High-Fidelity Mannequins Facilitate Student Learning

The O’Neill Family Foundation Clinical Simulation Center

At one point or another, every nursing student in the School of Nursing & Health Studies will have the opportunity to work with Gus, Lucina, and Rose, sometimes in a life-or-death scenario. That’s because Gus, Lucina, and Rose are high-fidelity mannequins: an adult male, a pregnant mother, and a baby, respectively.

The O’Neill Family Foundation Clinical Simulation Center, established in 2002, is a critical part of the clinical skills education for undergraduate and graduate nursing students. This year, Tim (L’77) and Linda (N’77) O’Neill (Parents ’08,’11,’12,’15) made an additional $100,000 gift to support technology upgrades, including new audiovisual equipment and fully adjustable beds with pressure relief settings, scales, and various positions – just like the ones found in most hospitals. The lab also got a new electronic health record system.

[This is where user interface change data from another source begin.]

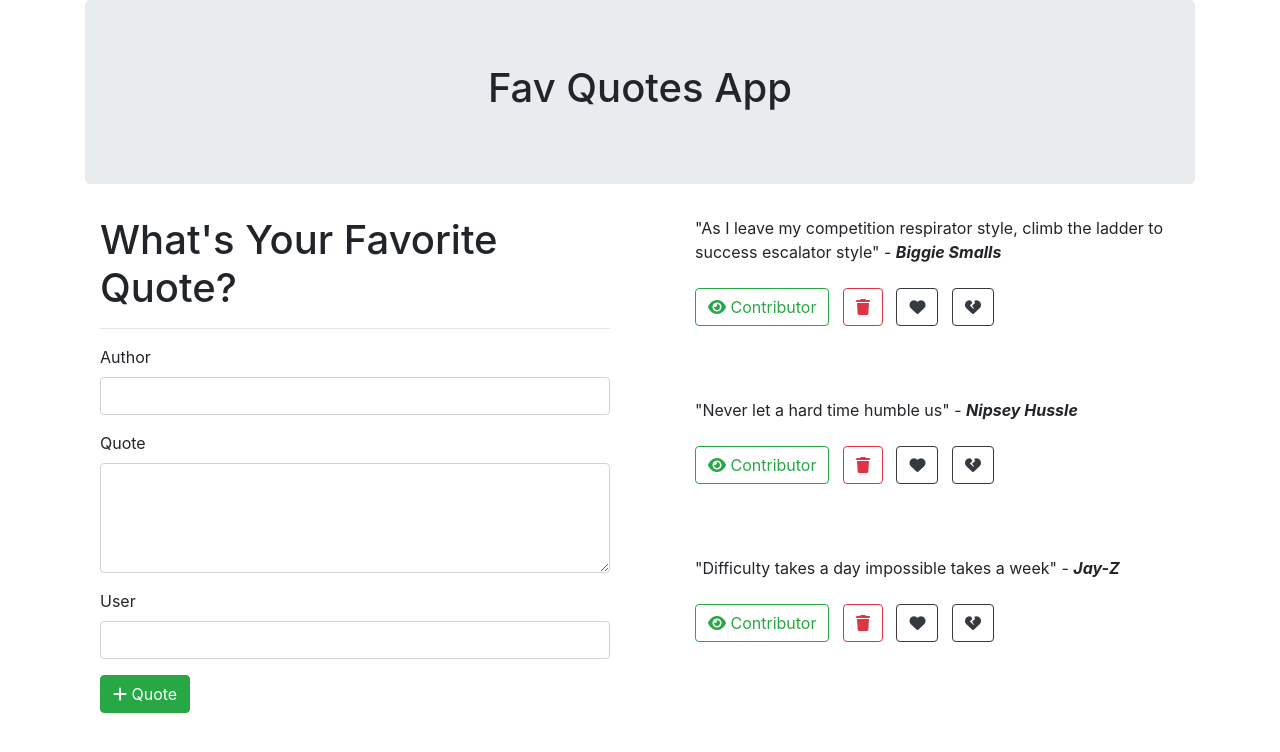
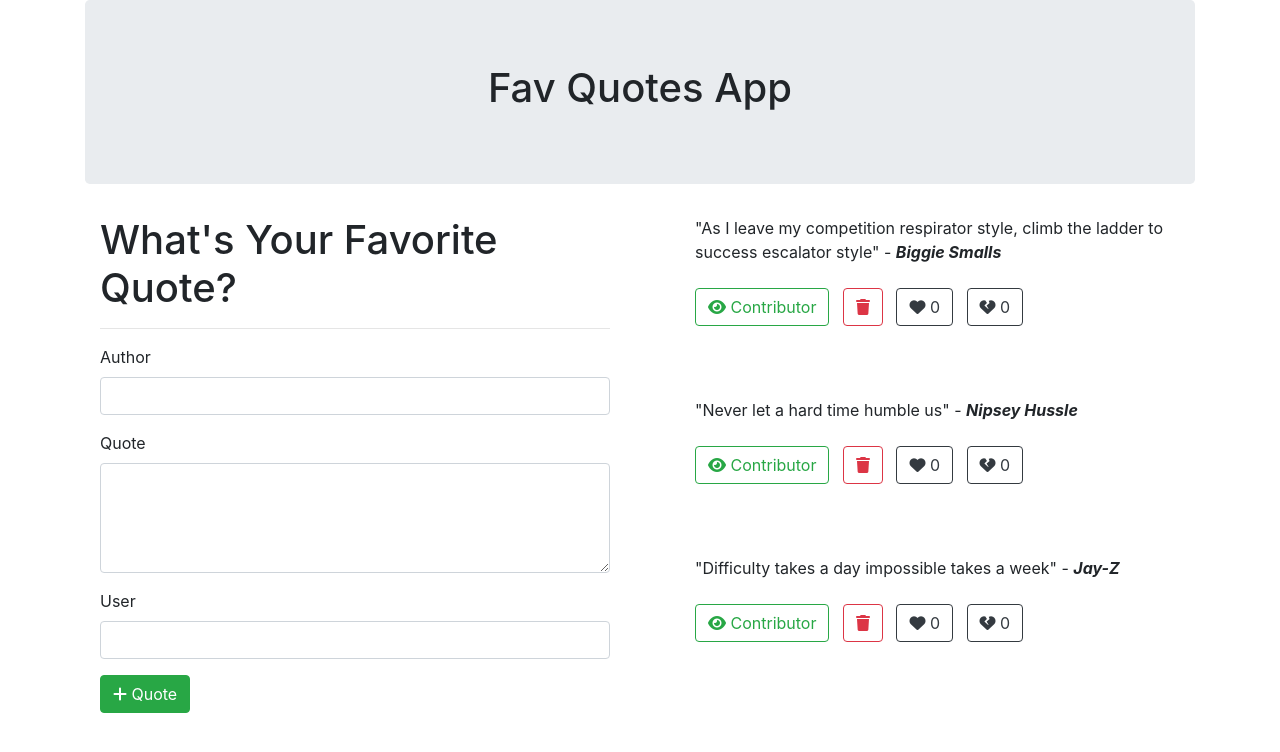
Before and after one commit to Koshin-Mohamed/quotes-ip, an Angular app: page / in a window 1280 px wide. Shown: the top 752 px of the page. Built offline with nearby package versions, Linux system fonts and the light colour scheme.

Commit message:
add functionality to the like and dislike upvote and downvote function, also deleted upvote downvote component.

```diff
--- a/src/app/app.module.ts
+++ b/src/app/app.module.ts
@@ -5,7 +5,6 @@ import { AppRoutingModule } from "./app-routing.module";
 import { AppComponent } from "./app.component";
 import { FormComponent } from "./form/form.component";
 import { DisplayComponent } from "./display/display.component";
-import { UpAndDownvoteComponent } from "./display/up-and-downvote/up-and-downvote.component";
 import { DetailsComponent } from "./display/details/details.component";
 
 @NgModule({
@@ -13,7 +12,6 @@ import { DetailsComponent } from "./display/details/details.component";
     AppComponent,
     FormComponent,
     DisplayComponent,
-    UpAndDownvoteComponent,
     DetailsComponent
   ],
   imports: [BrowserModule, AppRoutingModule],
--- a/src/app/display/display.component.html
+++ b/src/app/display/display.component.html
@@ -9,8 +9,8 @@
     <br />
     <button (click)="toggleUser(i)" class="btn btn-outline-success"><i class="fas fa-eye"></i> Contributor</button> &nbsp;
     <button (click) = "deleteIt(i)" class="btn btn-outline-danger"><i class="fas fa-trash"></i> </button> &nbsp;
-    <button (click) = "deleteIt(i)" class="btn btn-outline-dark"><i class="fas fa-heart"></i></button> &nbsp;
-    <button (click) = "deleteIt(i)" class="btn btn-outline-dark"><i class="fas fa-heart-broken"></i></button>
+    <button (click) = "likes(i)" class="btn btn-outline-dark"><i class="fas fa-heart"></i><span> {{ like }}</span></button> &nbsp;
+    <button (click) = "unlikes(i)" class="btn btn-outline-dark"><i class="fas fa-heart-broken"></i> {{ unlike }}<span></span></button>
     <br>
     <br>
     <app-details *ngIf="quote.showUser" [quote]="quote"></app-details>
--- a/src/app/display/display.component.ts
+++ b/src/app/display/display.component.ts
@@ -22,6 +22,16 @@ export class DisplayComponent implements OnInit {
       this.quotes.splice(index,1);
   }
 
+  like = 0;
+  likes(){
+    this.like=this.like+1;
+  }
+
+  unlike = 0
+  unlikes(){
+    this.unlike=this.unlike+1;
+  }
+
   constructor() { }
 
   ngOnInit() {
--- a/src/app/display/up-and-downvote/up-and-downvote.component.html
+++ /dev/null
@@ -1 +0,0 @@
-<p>up-and-downvote works!</p>
--- a/src/app/display/up-and-downvote/up-and-downvote.component.ts
+++ /dev/null
@@ -1,15 +0,0 @@
-import { Component, OnInit } from '@angular/core';
-
-@Component({
-  selector: 'app-up-and-downvote',
-  templateUrl: './up-and-downvote.component.html',
-  styleUrls: ['./up-and-downvote.component.css']
-})
-export class UpAndDownvoteComponent implements OnInit {
-
-  constructor() { }
-
-  ngOnInit() {
-  }
-
-}
```
Also changed, not shown: src/app/display/up-and-downvote/up-and-downvote.component.css (deleted), 1 other file (tests, documents, lock files or other folders).
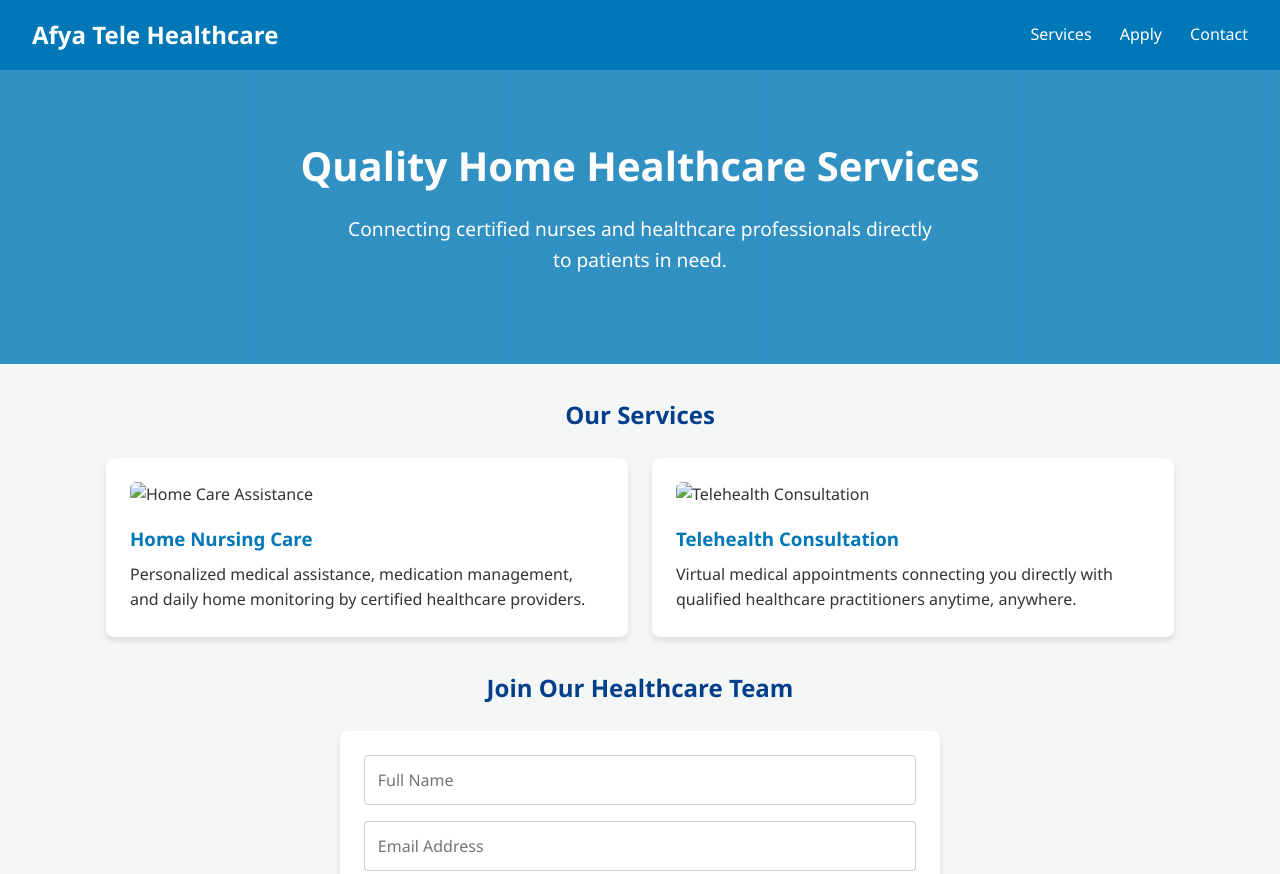
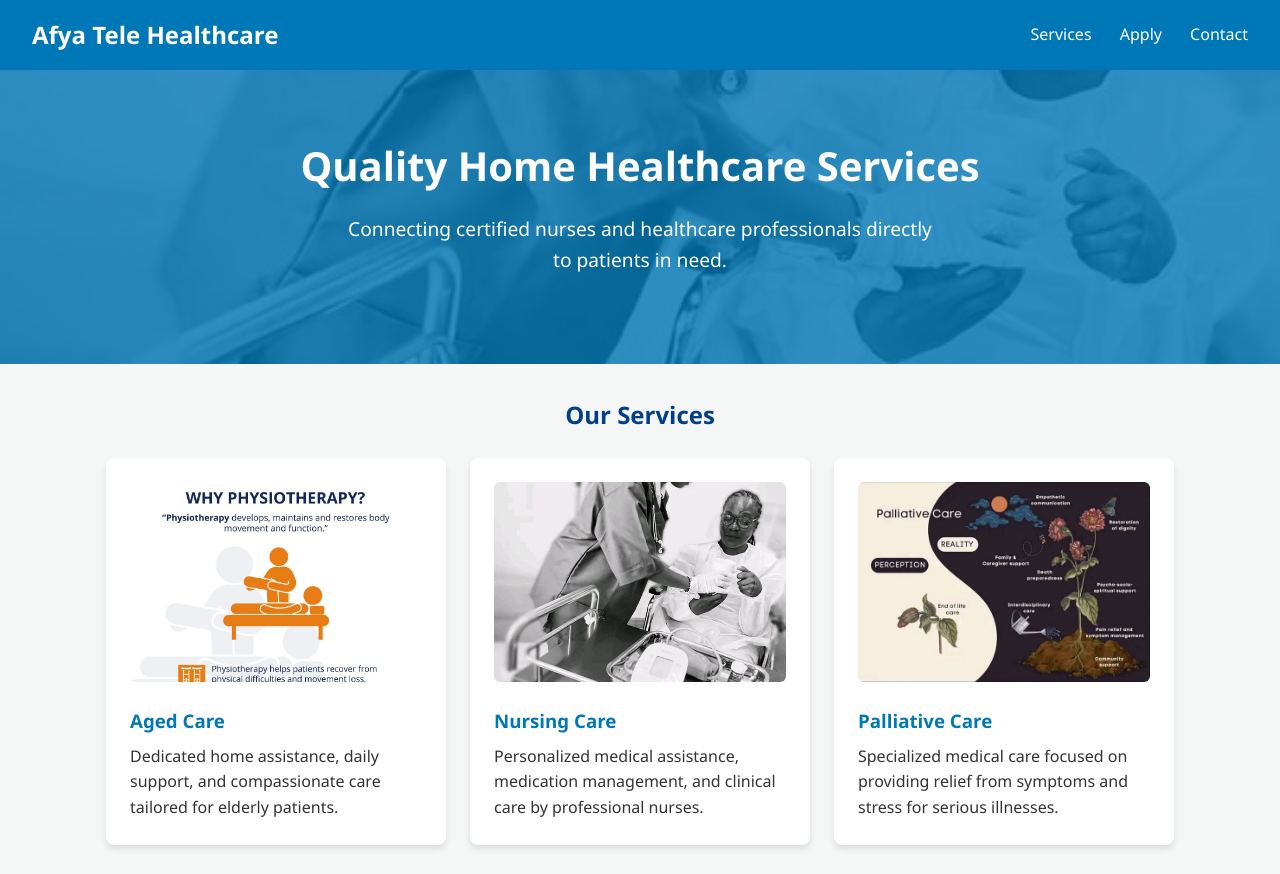
Before and after one commit to MachisuTech/afya-tele-healthcare, a plain HTML site: page index.html in a window 1280 px wide. Shown: the top 874 px of the page. Drawn offline with Linux system fonts and the light colour scheme.

Commit message:
Update index.html

```diff
--- a/index.html
+++ b/index.html
@@ -42,7 +42,7 @@
 
         /* Hero Section */
         .hero {
-            background: linear-gradient(rgba(0, 119, 182, 0.8), rgba(0, 119, 182, 0.8)), url('./images/hero.jpg') center/cover no-repeat;
+            background: linear-gradient(rgba(0, 119, 182, 0.8), rgba(0, 119, 182, 0.8)), url('./nurse-care%20(1).jpg') center/cover no-repeat;
             color: #fff;
             text-align: center;
             padding: 4rem 1rem;
@@ -121,7 +121,7 @@
             font-size: 1rem;
             border-radius: 4px;
             cursor: pointer;
-            transition: background-color 0.30s ease;
+            transition: background-color 0.3s ease;
         }
 
         button[type="submit"]:hover {
@@ -163,15 +163,19 @@
         <h2 id="services" style="text-align: center; margin-bottom: 1.5rem; color: #023e8a;">Our Services</h2>
         <div class="grid">
             <div class="card">
-                <!-- Ensure images exist in your GitHub repository inside an 'images' folder -->
-                <img src="./images/nurse.jpg" alt="Home Care Assistance">
-                <h3>Home Nursing Care</h3>
-                <p>Personalized medical assistance, medication management, and daily home monitoring by certified healthcare providers.</p>
+                <img src="./aged-care.jpg.jpg" alt="Aged Care Services">
+                <h3>Aged Care</h3>
+                <p>Dedicated home assistance, daily support, and compassionate care tailored for elderly patients.</p>
             </div>
             <div class="card">
-                <img src="./images/telehealth.jpg" alt="Telehealth Consultation">
-                <h3>Telehealth Consultation</h3>
-                <p>Virtual medical appointments connecting you directly with qualified healthcare practitioners anytime, anywhere.</p>
+                <img src="./nurse-care%20(1).jpg" alt="Nursing Care">
+                <h3>Nursing Care</h3>
+                <p>Personalized medical assistance, medication management, and clinical care by professional nurses.</p>
+            </div>
+            <div class="card">
+                <img src="./palliative-care.jpg.jpg" alt="Palliative Care">
+                <h3>Palliative Care</h3>
+                <p>Specialized medical care focused on providing relief from symptoms and stress for serious illnesses.</p>
             </div>
         </div>
 
```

“In order for the lab to be relevant for our students, we need to continue to upgrade the technology and equipment,” explains Kelli Giffin, MSN, RN, the center’s manager. “Thanks to the generosity of the O’Neill family, we are now able to give our students the most enriching experiential learning experience possible.”

For example, the adult male mannequin named Gus can be age 18 or 70, a diabetic or a cardiac patient. He has heart and lung sounds, papillary reactions, and can be used to teach intubation, ventilation, and follow-up assessment. Students appreciate the opportunity to practice these and other skills in a non-threatening environment and instructors appreciate having the new audiovisual equipment for live viewing and recording.

MedStar Georgetown University Hospital and the Mary Center for Maternal and Child Care also utilize the Simulation Lab to conduct research and teaching activities. In one recent study, the lab was used to study the effect of hospital design on providers’ stress level.

“I wish we had a lab with this level of technology when I was a student,” shares donor Linda O’Neill, R.N.  “It’s so important for students to practice the techniques they’ll need in the real world.  That’s how they gain confidence in the diagnostic and treatment skills they’ll need when they are treating actual patients.”